was 1850 at Baysdale Abbey. The power of the hand was said to come from the fact it had been ritually prepared and had been cut from the limb of a man hanging from the gibbet. In North Yorkshire, the criminal had to be a hanged murderer, but lesser criminals were deemed acceptable in other parts of the country. A gibbet once stood on the moors above Castleton and could be the provenance of the Whitby hand.
Then there is the mediæval custom of the annual building of the ‘Penny Hedge’, believed to date back to 1159. 4 It takes place on the Eve of Ascension each year at a small, muddy beach known as Boyes Staith on the east side of Whitby harbour. It is said to stem from an incident in which three noblemen chased and killed a boar in front of the altar of a hermit in his cell. When the hermit protested, he was badly injured and later died in the Abbey hospital. He forgave the huntsmen, but the Abbot’s court brought them to trial and found them guilty on two charges.
A penance was laid upon them and their heirs. At sunrise on Ascension Eve they were to cut stakes with a knife and carry them on their backs to the town at low tide. Then they were ordered to set them at the edge of the water so that they could withstand three tides. If they or their descendants refused, they would surrender their land to the abbot. The hedge has never fallen and continues to be built today to resist the strongest tides.

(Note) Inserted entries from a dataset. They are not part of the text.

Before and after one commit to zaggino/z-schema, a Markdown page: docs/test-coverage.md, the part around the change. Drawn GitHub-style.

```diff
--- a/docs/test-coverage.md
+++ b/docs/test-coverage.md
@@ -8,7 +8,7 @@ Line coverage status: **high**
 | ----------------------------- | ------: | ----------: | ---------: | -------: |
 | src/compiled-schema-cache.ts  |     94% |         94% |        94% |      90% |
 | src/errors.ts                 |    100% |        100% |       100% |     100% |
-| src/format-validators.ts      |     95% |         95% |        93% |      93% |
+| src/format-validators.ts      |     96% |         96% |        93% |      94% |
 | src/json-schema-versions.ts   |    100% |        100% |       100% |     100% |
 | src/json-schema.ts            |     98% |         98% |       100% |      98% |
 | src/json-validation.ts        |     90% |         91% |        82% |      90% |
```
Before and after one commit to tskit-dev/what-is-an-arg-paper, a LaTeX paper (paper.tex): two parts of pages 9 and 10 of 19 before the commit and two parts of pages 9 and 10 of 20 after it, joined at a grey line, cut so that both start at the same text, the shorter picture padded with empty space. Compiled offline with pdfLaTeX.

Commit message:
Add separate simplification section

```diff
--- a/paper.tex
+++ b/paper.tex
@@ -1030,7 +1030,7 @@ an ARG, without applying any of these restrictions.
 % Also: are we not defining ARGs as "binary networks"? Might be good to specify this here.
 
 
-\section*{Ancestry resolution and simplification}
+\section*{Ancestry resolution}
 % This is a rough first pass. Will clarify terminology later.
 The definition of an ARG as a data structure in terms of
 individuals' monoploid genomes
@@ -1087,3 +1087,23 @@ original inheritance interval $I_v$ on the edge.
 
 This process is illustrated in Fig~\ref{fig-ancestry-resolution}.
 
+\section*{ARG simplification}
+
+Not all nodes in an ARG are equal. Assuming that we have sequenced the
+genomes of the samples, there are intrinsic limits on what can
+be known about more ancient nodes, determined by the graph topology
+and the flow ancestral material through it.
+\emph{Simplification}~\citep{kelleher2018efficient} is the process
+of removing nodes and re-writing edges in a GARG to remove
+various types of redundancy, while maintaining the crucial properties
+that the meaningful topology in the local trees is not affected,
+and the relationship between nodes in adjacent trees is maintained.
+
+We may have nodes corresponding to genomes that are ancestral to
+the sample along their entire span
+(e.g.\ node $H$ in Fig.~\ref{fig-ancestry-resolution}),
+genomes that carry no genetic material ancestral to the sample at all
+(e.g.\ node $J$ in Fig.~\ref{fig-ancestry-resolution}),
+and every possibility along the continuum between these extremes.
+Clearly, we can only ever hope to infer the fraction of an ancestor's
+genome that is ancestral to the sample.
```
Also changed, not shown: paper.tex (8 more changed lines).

And for Goodall it is the sea that is perhaps the most enduring and perhaps the most magical aspect of the old fishing town. “The North Sea is very uncompromising. The
Happy Children begins and ends with the sea. The cameraman just filmed it and I thought it was great.”
ABOUT THE FILM
Holy Terrors was launched at the National Science and Media Museum, Bradford and has screened at a number of film festivals. There will also be a screening of the films in Sheffield during October as part of the Off The Shelf Festival, with an introduction by Mark Goodall and Dave Clarke. For further information and details of future screenings visit: facebook.com/HolyTerrorsFilm/. A DVD, with a facsimile of The Town of a Magic Dream booklet edited by Richard Dalby, can be purchased from email@example.com.
1 In The Town of A Magic Dream: Arthur Machen in Whitby published by Mark Valentine in 1987.
2 See Cecilia M Hunter & Paul D Pearson, ‘The Hand of Glory: The Story of a Thieves Talisman’, Whitby Archives Local History Series 17; Whitby Literary and Philosophical Society, ‘The Hand of Glory’, Museum and Library Research Paper No 1. 3 See Homer Sykes, Once A Year: Some Traditional British Customs, Gordon Fraser, London, 1977. REFERENCES Helen and Katy Muller, Whitby Jet, Shire Publications, 2013.
Mark Valentine, Arthur Machen, Seren, 1995. Richard Dalby ed, The Town of a Magic Dream: Arthur Machen in Whitby, Caermaen, 1987.
Alan Brooke, Haunted Whitby, The History Press, 2009.
CAROLYN WAUDBY is a journalist, lecturer and poet and a frequent visitor to Whitby. She has a strong interest in folklore, the supernatural and travel and has previously contributed to the Fortean Traveller section.
LEFT: Arthur Machen. FACING PAGE: Visitors to Whitby Goth Weekend descend the 199 steps from the ruined clifftop abbey to the town.
ABOVE: An atmospheric view of Whitby in 1890, with the Abbey looming above the harbour. OPPOSITE AND BELOW: Stills from the portmanteau film Holy Terrors.
ABOVE LEFT: The annual ceremony of planting the Penny Hedge, which dates back over 800 years, seen here being carried out in 1935. ABOVE RIGHT: St Hilda, with serpent-like ammonites at her feet: they were traditionally believed to be the snakes she had cast from the cliffs and turned to stone. BELOW: Whitby Museum’s Hand of Glory – the severed right hand of a hanged criminal, possibly taken from a gibbet on the moors above Castleton.